The Musikverein (Music Society) maintains this ornate historic concert hall in the center of Vienna. The one concert I attended here was many years ago, so I have no photos of the inside, but you can easily see what it looks like by watching (for example) the annual televised New Year’s Concert by the Vienna Philharmonic Orchestra. In case you missed any of these, several can still be seen on YouTube, such as this one from 2014.
On the sidewalk in front of the Musikverein (as by the Theater an der Wien) there are a number of stars commemorating famous composers. The star in this photo honors Alexander von Zemlinsky (1871-1942), one of the many composers who had to flee from the Nazis when they came into power in Germany and later in Austria. Zemlinsky died in poverty in Larchmont, New York, in 1942, leaving a not-quite-finished opera called Der König Kandaules which was not performed until 1996. I have seen it twice, in Cologne and Kaiserslautern. Two of his short operas, Eine florentinische Tragödie (A Florentine Tragedy) and Der Zwerg (The Dwarf), both based on texts by Oscar Wilde, were staged in 2007 by the Frankfurt Opera, where I saw them several times.
If Paul Hindemith (1895-1963) had been born a century later I would probably know him, since as a young man he was the Konzertmeister (concert master) of the Frankfurt Opera Orchestra for several years, starting at age 20. As it is, I have seen two of his operas, Neues vom Tage in Cologne and Cardillac in Frankfurt and Bonn. Hindemith himself was not Jewish, but his wife was, so to escape the Nazis they emigrated, first to Switzerland and then to America. During the Nazi period Hindemith’s music was banned as “degenerate” in Germany and Austria.

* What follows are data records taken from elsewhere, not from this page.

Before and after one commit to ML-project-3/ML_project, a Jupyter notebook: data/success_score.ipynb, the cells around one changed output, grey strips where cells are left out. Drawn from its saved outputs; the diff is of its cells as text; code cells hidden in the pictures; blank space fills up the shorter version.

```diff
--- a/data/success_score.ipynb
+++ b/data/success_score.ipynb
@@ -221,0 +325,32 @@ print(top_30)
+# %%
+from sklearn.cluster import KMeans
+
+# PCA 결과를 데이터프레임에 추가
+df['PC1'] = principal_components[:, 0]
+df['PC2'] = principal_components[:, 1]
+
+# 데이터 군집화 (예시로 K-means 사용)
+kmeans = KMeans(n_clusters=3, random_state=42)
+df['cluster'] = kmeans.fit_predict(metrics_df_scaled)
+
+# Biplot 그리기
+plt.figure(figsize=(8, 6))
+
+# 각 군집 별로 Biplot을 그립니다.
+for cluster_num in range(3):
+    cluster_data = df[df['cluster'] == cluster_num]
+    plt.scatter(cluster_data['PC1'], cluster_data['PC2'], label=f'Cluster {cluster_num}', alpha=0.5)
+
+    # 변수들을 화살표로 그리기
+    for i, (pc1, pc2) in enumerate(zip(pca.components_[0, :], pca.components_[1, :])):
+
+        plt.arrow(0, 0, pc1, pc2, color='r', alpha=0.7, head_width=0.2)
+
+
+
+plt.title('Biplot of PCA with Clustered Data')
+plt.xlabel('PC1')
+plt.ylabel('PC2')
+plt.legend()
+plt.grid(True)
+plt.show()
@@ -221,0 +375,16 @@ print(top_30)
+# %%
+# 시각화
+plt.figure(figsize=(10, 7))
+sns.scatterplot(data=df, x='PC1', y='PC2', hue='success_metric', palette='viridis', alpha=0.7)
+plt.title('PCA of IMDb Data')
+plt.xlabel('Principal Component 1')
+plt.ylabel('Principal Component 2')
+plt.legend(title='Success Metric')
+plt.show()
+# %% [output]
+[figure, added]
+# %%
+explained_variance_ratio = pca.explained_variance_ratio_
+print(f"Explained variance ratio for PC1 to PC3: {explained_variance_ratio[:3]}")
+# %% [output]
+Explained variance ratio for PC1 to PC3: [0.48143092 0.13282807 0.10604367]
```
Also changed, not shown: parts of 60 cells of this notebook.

Arnold Schönberg (1874-1951) also emigrated to the United States to escape the Nazis. He is known mainly as a leading proponent of twelve-tone music. His melodrama Pierrot Lunaire was recently staged at the Bockenheimer Depot in Frankfurt by the ever-inventive young stage director Dorothea Kirschbaum. I wish I could say I liked Pierrot Lunaire, but unfortunately I don’t seem to be cut out for that sort of thing.
Johannes Brahms (1833-1897) never composed any operas, but numerous major works for orchestra. As I have written in one of my Copenhagen posts, the First Symphony by Brahms was one that I was rather ODed on as a child, because it was the only piece of classical music that my grandparents had on old 78 rpm records, so I heard it over and over again and have not gone out of my way to hear it as an adult.
My photos in this post are from 2016. I revised the text in 2017.
See more posts on Vienna, Austria.
6 thoughts on “Musikverein in Vienna”
Ah, 78s! I remember them not because anyone in my family had them but rather a neighbour did and occasionally he would come round to visit my grandparents and bring his gramophone and 78s for an evening’s entertainment. I remember he used to bring chocolates for us kids. The chocolate, at that point, was infinitely more interesting to me than his 78s.
Wouldn’t that be something special, to go to one of those concerts in Vienna.
Paul Hindemith wrote a Sonata for Flute and Piano.
Enjoyed reading your blogpost! The stories of some of the composers are so sad and tragic. It certainly is important not to forget what they had to endure while creating such wonderful works.
So many precious memories! When I was a student we had a socialist government (one that really deserves the name – Bruno Kreisky era). One day it was decided that tickets that had not been sold up to 10 minutes before the start of a performance in a state theater (operas, concert halls, theaters) could be purchased by students for ATS 20 (c. 5 Euros). Sometimes I sat in the best seats. Nathan Milstein, Igor and David Oistrach, Giles, Richter … I was able to experience all of them and yet I was so poor that I could otherwise only afford standing room at the opera.
Great that you could attend such outstanding performances as a student. (Though if they only started selling 10 minutes beforehand it must have been a huge rush to get to your seat.)
When I was a student in New York I used to get free recital tickets for Carnegie Hall — but only for recitals that weren’t selling well, so the hall wouldn’t be embarrassingly empty. This was known as ‘papering the house.’
I totally missed this, and I visited Vienna so many times :))